* **PROMPT**
Your answer must be the full set of entries, repeated exactly.

(Data excerpts)
- - -

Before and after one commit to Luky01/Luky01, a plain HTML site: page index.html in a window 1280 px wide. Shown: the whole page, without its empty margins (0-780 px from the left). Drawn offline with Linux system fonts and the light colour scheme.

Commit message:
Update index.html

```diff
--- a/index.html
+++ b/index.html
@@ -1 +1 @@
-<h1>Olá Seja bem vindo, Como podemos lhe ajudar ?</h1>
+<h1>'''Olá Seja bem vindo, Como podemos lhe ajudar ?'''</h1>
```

- - -

* **OUTPUT FOR THIS TASK**
Before and after one commit to Luky01/Luky01, a plain HTML site: page index.html in a window 1280 px wide. Shown: the whole page, without its empty margins (0-780 px from the left). Drawn offline with Linux system fonts and the light colour scheme.

Commit message:
Update index.html

```diff
--- a/index.html
+++ b/index.html
@@ -1 +1 @@
-<h1>Olá Seja bem vindo, Como podemos lhe ajudar ?</h1>
+<h1>'''Olá Seja bem vindo, Como podemos lhe ajudar ?'''</h1>
```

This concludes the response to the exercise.